* Task: Repeat back every line of the data, exactly.

* Study material:
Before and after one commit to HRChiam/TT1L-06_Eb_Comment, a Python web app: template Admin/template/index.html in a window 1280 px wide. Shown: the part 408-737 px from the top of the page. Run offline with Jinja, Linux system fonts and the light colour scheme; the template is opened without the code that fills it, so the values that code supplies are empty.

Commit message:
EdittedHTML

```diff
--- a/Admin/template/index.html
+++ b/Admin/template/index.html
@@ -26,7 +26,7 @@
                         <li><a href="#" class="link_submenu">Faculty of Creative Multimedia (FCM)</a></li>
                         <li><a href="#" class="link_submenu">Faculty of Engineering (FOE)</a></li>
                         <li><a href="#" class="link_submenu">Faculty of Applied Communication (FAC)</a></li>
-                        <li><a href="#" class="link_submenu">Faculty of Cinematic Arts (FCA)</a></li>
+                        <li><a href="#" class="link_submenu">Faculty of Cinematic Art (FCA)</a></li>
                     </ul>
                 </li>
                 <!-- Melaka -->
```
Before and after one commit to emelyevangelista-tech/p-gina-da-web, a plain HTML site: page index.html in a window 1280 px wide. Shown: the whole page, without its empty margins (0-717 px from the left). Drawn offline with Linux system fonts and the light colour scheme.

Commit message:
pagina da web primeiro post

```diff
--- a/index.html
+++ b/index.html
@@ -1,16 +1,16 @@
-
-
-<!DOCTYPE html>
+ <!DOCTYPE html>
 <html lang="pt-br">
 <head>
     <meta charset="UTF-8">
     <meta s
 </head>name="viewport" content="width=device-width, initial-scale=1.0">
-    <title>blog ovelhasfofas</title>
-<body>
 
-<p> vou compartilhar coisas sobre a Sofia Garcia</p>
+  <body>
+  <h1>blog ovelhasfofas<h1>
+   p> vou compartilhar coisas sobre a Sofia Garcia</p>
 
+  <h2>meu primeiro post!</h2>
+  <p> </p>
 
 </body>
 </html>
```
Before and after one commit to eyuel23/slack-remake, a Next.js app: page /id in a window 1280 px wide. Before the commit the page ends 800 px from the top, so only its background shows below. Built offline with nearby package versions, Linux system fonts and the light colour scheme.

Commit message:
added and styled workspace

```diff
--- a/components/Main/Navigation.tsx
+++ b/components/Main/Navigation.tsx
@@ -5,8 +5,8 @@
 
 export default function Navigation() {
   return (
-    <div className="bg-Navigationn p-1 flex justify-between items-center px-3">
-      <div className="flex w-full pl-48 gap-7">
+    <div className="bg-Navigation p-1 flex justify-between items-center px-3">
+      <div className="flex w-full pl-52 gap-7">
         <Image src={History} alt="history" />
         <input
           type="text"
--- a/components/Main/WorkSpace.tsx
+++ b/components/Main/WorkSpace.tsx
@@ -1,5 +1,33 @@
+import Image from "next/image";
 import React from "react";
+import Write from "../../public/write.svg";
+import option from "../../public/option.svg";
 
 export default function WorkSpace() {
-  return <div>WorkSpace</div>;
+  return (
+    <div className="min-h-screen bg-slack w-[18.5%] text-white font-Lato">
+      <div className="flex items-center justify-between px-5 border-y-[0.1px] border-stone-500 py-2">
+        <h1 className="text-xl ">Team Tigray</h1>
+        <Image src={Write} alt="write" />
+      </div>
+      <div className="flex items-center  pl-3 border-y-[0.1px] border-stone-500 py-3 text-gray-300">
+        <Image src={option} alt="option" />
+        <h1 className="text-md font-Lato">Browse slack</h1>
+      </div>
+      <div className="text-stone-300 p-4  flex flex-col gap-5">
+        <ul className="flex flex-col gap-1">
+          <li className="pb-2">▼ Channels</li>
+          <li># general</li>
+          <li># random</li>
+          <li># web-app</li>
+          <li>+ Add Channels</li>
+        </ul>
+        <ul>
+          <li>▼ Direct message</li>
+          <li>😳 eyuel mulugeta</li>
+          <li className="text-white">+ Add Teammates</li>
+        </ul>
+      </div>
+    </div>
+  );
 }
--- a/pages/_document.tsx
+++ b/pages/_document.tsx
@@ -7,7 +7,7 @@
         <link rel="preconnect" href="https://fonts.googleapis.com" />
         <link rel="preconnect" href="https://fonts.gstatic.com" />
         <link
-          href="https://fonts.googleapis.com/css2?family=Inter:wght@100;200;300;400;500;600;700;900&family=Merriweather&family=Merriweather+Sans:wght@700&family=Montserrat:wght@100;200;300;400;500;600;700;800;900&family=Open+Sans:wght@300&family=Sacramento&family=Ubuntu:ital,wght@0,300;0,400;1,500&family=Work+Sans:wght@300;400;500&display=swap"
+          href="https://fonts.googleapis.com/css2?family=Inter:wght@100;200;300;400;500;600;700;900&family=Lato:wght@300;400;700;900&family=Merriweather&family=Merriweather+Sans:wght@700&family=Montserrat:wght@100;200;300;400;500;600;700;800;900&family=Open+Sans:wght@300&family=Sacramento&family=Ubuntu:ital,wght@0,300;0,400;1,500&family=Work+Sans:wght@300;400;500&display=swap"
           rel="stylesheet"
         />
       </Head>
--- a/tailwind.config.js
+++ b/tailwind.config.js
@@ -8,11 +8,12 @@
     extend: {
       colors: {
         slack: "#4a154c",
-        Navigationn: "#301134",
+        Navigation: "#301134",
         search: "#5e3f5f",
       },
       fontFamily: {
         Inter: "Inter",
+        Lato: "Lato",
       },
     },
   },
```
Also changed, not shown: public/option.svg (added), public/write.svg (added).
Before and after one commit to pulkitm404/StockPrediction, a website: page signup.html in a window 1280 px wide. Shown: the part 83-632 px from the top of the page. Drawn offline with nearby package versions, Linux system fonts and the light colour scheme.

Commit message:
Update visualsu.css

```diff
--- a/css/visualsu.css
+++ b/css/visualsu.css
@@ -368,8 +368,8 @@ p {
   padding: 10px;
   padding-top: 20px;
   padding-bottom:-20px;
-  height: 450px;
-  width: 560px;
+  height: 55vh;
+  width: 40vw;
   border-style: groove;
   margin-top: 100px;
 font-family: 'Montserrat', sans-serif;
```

* Final answer:
Before and after one commit to HRChiam/TT1L-06_Eb_Comment, a Python web app: template Admin/template/index.html in a window 1280 px wide. Shown: the part 408-737 px from the top of the page. Run offline with Jinja, Linux system fonts and the light colour scheme; the template is opened without the code that fills it, so the values that code supplies are empty.

Commit message:
EdittedHTML

```diff
--- a/Admin/template/index.html
+++ b/Admin/template/index.html
@@ -26,7 +26,7 @@
                         <li><a href="#" class="link_submenu">Faculty of Creative Multimedia (FCM)</a></li>
                         <li><a href="#" class="link_submenu">Faculty of Engineering (FOE)</a></li>
                         <li><a href="#" class="link_submenu">Faculty of Applied Communication (FAC)</a></li>
-                        <li><a href="#" class="link_submenu">Faculty of Cinematic Arts (FCA)</a></li>
+                        <li><a href="#" class="link_submenu">Faculty of Cinematic Art (FCA)</a></li>
                     </ul>
                 </li>
                 <!-- Melaka -->
```
Before and after one commit to emelyevangelista-tech/p-gina-da-web, a plain HTML site: page index.html in a window 1280 px wide. Shown: the whole page, without its empty margins (0-717 px from the left). Drawn offline with Linux system fonts and the light colour scheme.

Commit message:
pagina da web primeiro post

```diff
--- a/index.html
+++ b/index.html
@@ -1,16 +1,16 @@
-
-
-<!DOCTYPE html>
+ <!DOCTYPE html>
 <html lang="pt-br">
 <head>
     <meta charset="UTF-8">
     <meta s
 </head>name="viewport" content="width=device-width, initial-scale=1.0">
-    <title>blog ovelhasfofas</title>
-<body>
 
-<p> vou compartilhar coisas sobre a Sofia Garcia</p>
+  <body>
+  <h1>blog ovelhasfofas<h1>
+   p> vou compartilhar coisas sobre a Sofia Garcia</p>
 
+  <h2>meu primeiro post!</h2>
+  <p> </p>
 
 </body>
 </html>
```
Before and after one commit to eyuel23/slack-remake, a Next.js app: page /id in a window 1280 px wide. Before the commit the page ends 800 px from the top, so only its background shows below. Built offline with nearby package versions, Linux system fonts and the light colour scheme.

Commit message:
added and styled workspace

```diff
--- a/components/Main/Navigation.tsx
+++ b/components/Main/Navigation.tsx
@@ -5,8 +5,8 @@
 
 export default function Navigation() {
   return (
-    <div className="bg-Navigationn p-1 flex justify-between items-center px-3">
-      <div className="flex w-full pl-48 gap-7">
+    <div className="bg-Navigation p-1 flex justify-between items-center px-3">
+      <div className="flex w-full pl-52 gap-7">
         <Image src={History} alt="history" />
         <input
           type="text"
--- a/components/Main/WorkSpace.tsx
+++ b/components/Main/WorkSpace.tsx
@@ -1,5 +1,33 @@
+import Image from "next/image";
 import React from "react";
+import Write from "../../public/write.svg";
+import option from "../../public/option.svg";
 
 export default function WorkSpace() {
-  return <div>WorkSpace</div>;
+  return (
+    <div className="min-h-screen bg-slack w-[18.5%] text-white font-Lato">
+      <div className="flex items-center justify-between px-5 border-y-[0.1px] border-stone-500 py-2">
+        <h1 className="text-xl ">Team Tigray</h1>
+        <Image src={Write} alt="write" />
+      </div>
+      <div className="flex items-center  pl-3 border-y-[0.1px] border-stone-500 py-3 text-gray-300">
+        <Image src={option} alt="option" />
+        <h1 className="text-md font-Lato">Browse slack</h1>
+      </div>
+      <div className="text-stone-300 p-4  flex flex-col gap-5">
+        <ul className="flex flex-col gap-1">
+          <li className="pb-2">▼ Channels</li>
+          <li># general</li>
+          <li># random</li>
+          <li># web-app</li>
+          <li>+ Add Channels</li>
+        </ul>
+        <ul>
+          <li>▼ Direct message</li>
+          <li>😳 eyuel mulugeta</li>
+          <li className="text-white">+ Add Teammates</li>
+        </ul>
+      </div>
+    </div>
+  );
 }
--- a/pages/_document.tsx
+++ b/pages/_document.tsx
@@ -7,7 +7,7 @@
         <link rel="preconnect" href="https://fonts.googleapis.com" />
         <link rel="preconnect" href="https://fonts.gstatic.com" />
         <link
-          href="https://fonts.googleapis.com/css2?family=Inter:wght@100;200;300;400;500;600;700;900&family=Merriweather&family=Merriweather+Sans:wght@700&family=Montserrat:wght@100;200;300;400;500;600;700;800;900&family=Open+Sans:wght@300&family=Sacramento&family=Ubuntu:ital,wght@0,300;0,400;1,500&family=Work+Sans:wght@300;400;500&display=swap"
+          href="https://fonts.googleapis.com/css2?family=Inter:wght@100;200;300;400;500;600;700;900&family=Lato:wght@300;400;700;900&family=Merriweather&family=Merriweather+Sans:wght@700&family=Montserrat:wght@100;200;300;400;500;600;700;800;900&family=Open+Sans:wght@300&family=Sacramento&family=Ubuntu:ital,wght@0,300;0,400;1,500&family=Work+Sans:wght@300;400;500&display=swap"
           rel="stylesheet"
         />
       </Head>
--- a/tailwind.config.js
+++ b/tailwind.config.js
@@ -8,11 +8,12 @@
     extend: {
       colors: {
         slack: "#4a154c",
-        Navigationn: "#301134",
+        Navigation: "#301134",
         search: "#5e3f5f",
       },
       fontFamily: {
         Inter: "Inter",
+        Lato: "Lato",
       },
     },
   },
```
Also changed, not shown: public/option.svg (added), public/write.svg (added).
Before and after one commit to pulkitm404/StockPrediction, a website: page signup.html in a window 1280 px wide. Shown: the part 83-632 px from the top of the page. Drawn offline with nearby package versions, Linux system fonts and the light colour scheme.

Commit message:
Update visualsu.css

```diff
--- a/css/visualsu.css
+++ b/css/visualsu.css
@@ -368,8 +368,8 @@ p {
   padding: 10px;
   padding-top: 20px;
   padding-bottom:-20px;
-  height: 450px;
-  width: 560px;
+  height: 55vh;
+  width: 40vw;
   border-style: groove;
   margin-top: 100px;
 font-family: 'Montserrat', sans-serif;
```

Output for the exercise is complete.